This sketch is from a few years back, it was a hot summer morning on the Docklands light railway, heading towards Greenwich. ( I was working there at the time. ) I think I can even be accurate enough to say it was draw between Limehouse and West India Quay stations. I can still see the guy leaning on the seat division by the door as the light passed behind him. Sketch books are great for that, they can capture the whole moment of drawing in your memory, not just the subject, but where you were, how you felt, the weather, the light...
Elbows are brilliant things to draw. There is such a specific curve and weight to them, that swell of forearm muscle leading up to the dual points made by the head of the humerus. Very satisfying.

Wednesday, 2 December 2009

City lunch sketch

From an old sketchbook.
Was on a location recce in the city, and whilst I waited for the rest of the group to turn up, sat in the square behind Liverpool street station, and watched the office workers spill out to sit in the sun for lunch. A free life drawing class.
I don't often seem to manage to sketch the whole pose, so was very pleased how this one turned out.
She was chatting with her friend, and eating a Pret-a-manger sandwich.
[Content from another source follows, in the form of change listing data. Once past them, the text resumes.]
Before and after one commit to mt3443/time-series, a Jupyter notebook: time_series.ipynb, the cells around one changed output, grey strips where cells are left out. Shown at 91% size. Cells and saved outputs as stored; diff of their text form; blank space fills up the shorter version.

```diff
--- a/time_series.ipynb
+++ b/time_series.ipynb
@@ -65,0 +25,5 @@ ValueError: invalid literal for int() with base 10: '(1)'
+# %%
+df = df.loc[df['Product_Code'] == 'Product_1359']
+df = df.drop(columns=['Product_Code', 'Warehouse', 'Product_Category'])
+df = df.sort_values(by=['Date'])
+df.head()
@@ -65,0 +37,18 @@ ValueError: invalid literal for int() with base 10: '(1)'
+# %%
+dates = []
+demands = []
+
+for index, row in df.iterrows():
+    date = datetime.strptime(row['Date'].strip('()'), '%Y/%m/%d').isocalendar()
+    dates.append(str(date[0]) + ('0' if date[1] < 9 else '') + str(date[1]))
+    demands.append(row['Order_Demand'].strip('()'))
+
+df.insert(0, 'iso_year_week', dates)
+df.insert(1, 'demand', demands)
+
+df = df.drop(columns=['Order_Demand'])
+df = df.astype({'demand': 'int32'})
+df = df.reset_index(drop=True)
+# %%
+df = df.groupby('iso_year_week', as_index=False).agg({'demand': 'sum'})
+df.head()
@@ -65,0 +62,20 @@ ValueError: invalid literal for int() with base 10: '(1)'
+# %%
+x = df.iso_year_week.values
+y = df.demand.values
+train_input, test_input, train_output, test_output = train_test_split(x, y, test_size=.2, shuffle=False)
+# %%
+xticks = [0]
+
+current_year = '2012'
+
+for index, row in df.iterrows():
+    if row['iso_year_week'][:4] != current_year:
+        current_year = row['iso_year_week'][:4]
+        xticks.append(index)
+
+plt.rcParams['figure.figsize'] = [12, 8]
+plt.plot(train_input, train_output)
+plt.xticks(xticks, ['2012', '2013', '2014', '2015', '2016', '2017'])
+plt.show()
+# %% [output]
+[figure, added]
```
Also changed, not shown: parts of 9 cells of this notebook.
I got the sense she didn't actually work in the city, and was just lunching with her friend, who did.

Tuesday, 1 December 2009
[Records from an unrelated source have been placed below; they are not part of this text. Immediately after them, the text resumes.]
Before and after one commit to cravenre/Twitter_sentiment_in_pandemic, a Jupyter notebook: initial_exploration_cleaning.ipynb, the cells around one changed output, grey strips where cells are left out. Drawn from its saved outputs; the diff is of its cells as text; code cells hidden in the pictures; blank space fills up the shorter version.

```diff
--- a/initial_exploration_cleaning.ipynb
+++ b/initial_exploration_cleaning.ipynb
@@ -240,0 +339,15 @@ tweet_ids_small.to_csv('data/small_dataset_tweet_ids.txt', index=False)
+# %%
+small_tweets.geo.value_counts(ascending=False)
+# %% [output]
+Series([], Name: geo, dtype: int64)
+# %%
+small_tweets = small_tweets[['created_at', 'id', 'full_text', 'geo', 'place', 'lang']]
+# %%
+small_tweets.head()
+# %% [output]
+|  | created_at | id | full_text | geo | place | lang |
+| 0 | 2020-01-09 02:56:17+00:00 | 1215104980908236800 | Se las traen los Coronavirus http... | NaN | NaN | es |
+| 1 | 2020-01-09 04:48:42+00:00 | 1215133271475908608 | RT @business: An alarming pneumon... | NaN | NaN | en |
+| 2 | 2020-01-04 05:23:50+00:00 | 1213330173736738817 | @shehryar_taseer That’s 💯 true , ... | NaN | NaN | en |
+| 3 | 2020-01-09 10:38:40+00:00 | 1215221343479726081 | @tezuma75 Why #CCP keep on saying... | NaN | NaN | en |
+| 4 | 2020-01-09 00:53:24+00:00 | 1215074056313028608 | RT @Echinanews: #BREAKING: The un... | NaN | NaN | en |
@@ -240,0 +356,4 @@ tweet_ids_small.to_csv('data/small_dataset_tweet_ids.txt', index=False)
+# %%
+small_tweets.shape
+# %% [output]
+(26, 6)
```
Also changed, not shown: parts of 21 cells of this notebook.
First sketch

Okay, first sketch. Was on my way to meet a friend at the cinema, but was early, so wandered into the British Museum, and ended up at the top of the central stairs, looking down on the cafe area. Gave a great perspective.
You can't see it here but this guy had one sleeve rolled up, and one fully down, which would annoy me. I did several sketches of him and his family. His partner had left him with their baby whilst she went to get drinks. He gamely played 'bang the stool' with the toddler for a while, thump thump thumpthumpthump, but there was more than a hint of relief in the speed with which he swapped the tiny child for a cup of coffee when she returned.
I have to say, reading that back, that I am never sure if my sketching is just sketching, or some kind of sanctioned voyeurism. People watching is, without doubt, endlessly fascinating.